The Texas House adjourned its special session Tuesday after passing its version of property tax relief, sending the legislation to the Texas Senate, which can either accept the House version of the bill or force another special session.
Governor Greg Abbott called the special session on property taxes and border security on Monday after the legislature failed to pass bills on these priorities during the regular legislative session, as previously reported by The Dallas Express.
Property tax relief is now in the hands of the Texas Senate, but the two chambers have disagreed on how to reduce property taxes since the beginning of the regular session.

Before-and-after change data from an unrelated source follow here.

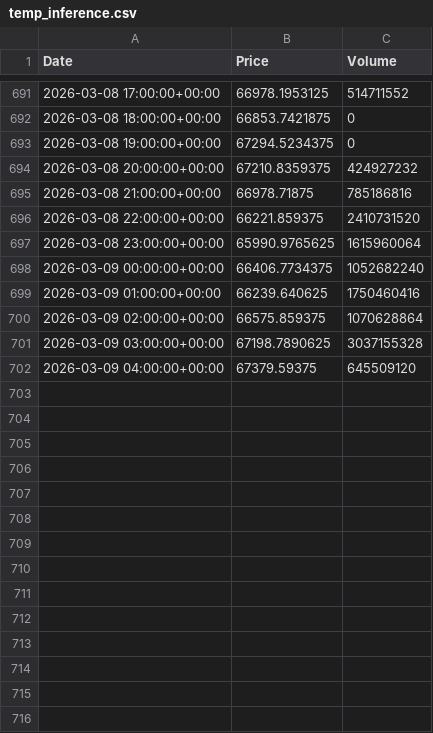
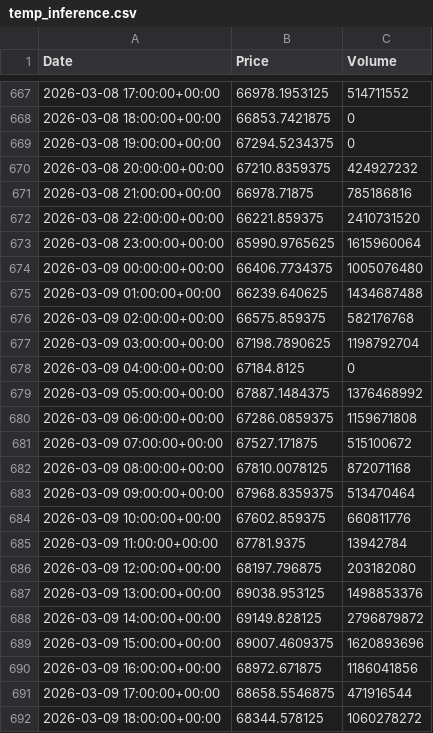
Before and after one commit to Mr-Hexi/BizMetric, a CSV file: GENAI_FSD/BTC_Forecast/btc_forecast/data/temp_inference.csv, drawn as a sheet; only a part is shown, gaps mark what is left out; the diff covers the shown part only.

```diff
--- a/GENAI_FSD/BTC_Forecast/btc_forecast/data/temp_inference.csv
+++ b/GENAI_FSD/BTC_Forecast/btc_forecast/data/temp_inference.csv
@@ -697,6 +673,20 @@ Date,Price,Volume
 2026-03-08 23:00:00+00:00,65990.9765625,1615960064
-2026-03-09 00:00:00+00:00,66406.7734375,1052682240
-2026-03-09 01:00:00+00:00,66239.640625,1750460416
-2026-03-09 02:00:00+00:00,66575.859375,1070628864
-2026-03-09 03:00:00+00:00,67198.7890625,3037155328
-2026-03-09 04:00:00+00:00,67379.59375,645509120
+2026-03-09 00:00:00+00:00,66406.7734375,1005076480
+2026-03-09 01:00:00+00:00,66239.640625,1434687488
+2026-03-09 02:00:00+00:00,66575.859375,582176768
+2026-03-09 03:00:00+00:00,67198.7890625,1198792704
+2026-03-09 04:00:00+00:00,67184.8125,0
+2026-03-09 05:00:00+00:00,67887.1484375,1376468992
+2026-03-09 06:00:00+00:00,67286.0859375,1159671808
+2026-03-09 07:00:00+00:00,67527.171875,515100672
+2026-03-09 08:00:00+00:00,67810.0078125,872071168
+2026-03-09 09:00:00+00:00,67968.8359375,513470464
+2026-03-09 10:00:00+00:00,67602.859375,660811776
+2026-03-09 11:00:00+00:00,67781.9375,13942784
+2026-03-09 12:00:00+00:00,68197.796875,203182080
+2026-03-09 13:00:00+00:00,69038.953125,1498853376
+2026-03-09 14:00:00+00:00,69149.828125,2796879872
+2026-03-09 15:00:00+00:00,69007.4609375,1620893696
+2026-03-09 16:00:00+00:00,68972.671875,1186041856
+2026-03-09 17:00:00+00:00,68658.5546875,471916544
+2026-03-09 18:00:00+00:00,68344.578125,1060278272
```
Also changed, not shown: 16 added rows, 24 removed rows and 1 edited cell elsewhere in this file, 22 other files.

House Speaker Dade Phelan has advocated cutting the state’s appraisal cap, while Lt. Gov. Dan Patrick has pushed for more property tax exemptions, particularly homestead exemptions.
However, both chambers agree that property tax compression should be included.
The Senate passed its property tax relief bill, including homestead exemptions and property tax compression, on Tuesday before going into recess until Friday.
Later in the day, the House passed its version of property tax relief along with border security legislation that cracks down on human smuggling.
Governor Abbott praised the House’s legislation in a statement on Tuesday, saying, “The Texas House is the only chamber that passed a property tax cut bill that is germane to the special session that I called to provide Texans with property tax relief.”
“It provides more cuts to property tax rates than any other proposal at this time,” he said. “It is supported by the most respected tax think tank in the state, as well as more than 30 homeowner, consumer, and business groups across the state. I look forward to signing it when it reaches my desk.”
The tax think tank Governor Abbott referred to is the Texas Taxpayers and Research Association (TTARA).
“We appreciate the swift action by the House to pass a bill that provides meaningful, permanent property tax cuts showing up in Texas mailboxes this year,” said TTARA President Dale Craymer.
However, Lt. Gov. Patrick lambasted the House in a Tuesday morning speech at the Texas Public Policy Foundation and blamed Speaker Phelan for the legislature’s failure to resolve property tax relief during the regular session.
“I’m tired of the dysfunction in the house,” he said. “This should be easy. It’s three Republican leaders. I shouldn’t need to take Tylenol three times a day.”
“Do you think the governor is going to veto a homestead exemption? No,” Patrick added. “I’m not worried about the governor signing it. The House has got to pass it.”
Phelan responded that the Senate’s version of property tax relief would not pass because it is “not germane to the governor’s call” for the session.
“I want to thank Governor Abbott for his leadership and willingness to work with the House as we negotiated on these issues,” he said. “His special session call gave us clear-cut direction to buy down property taxes using tax compression, and the passage of today’s legislation fulfills that call.”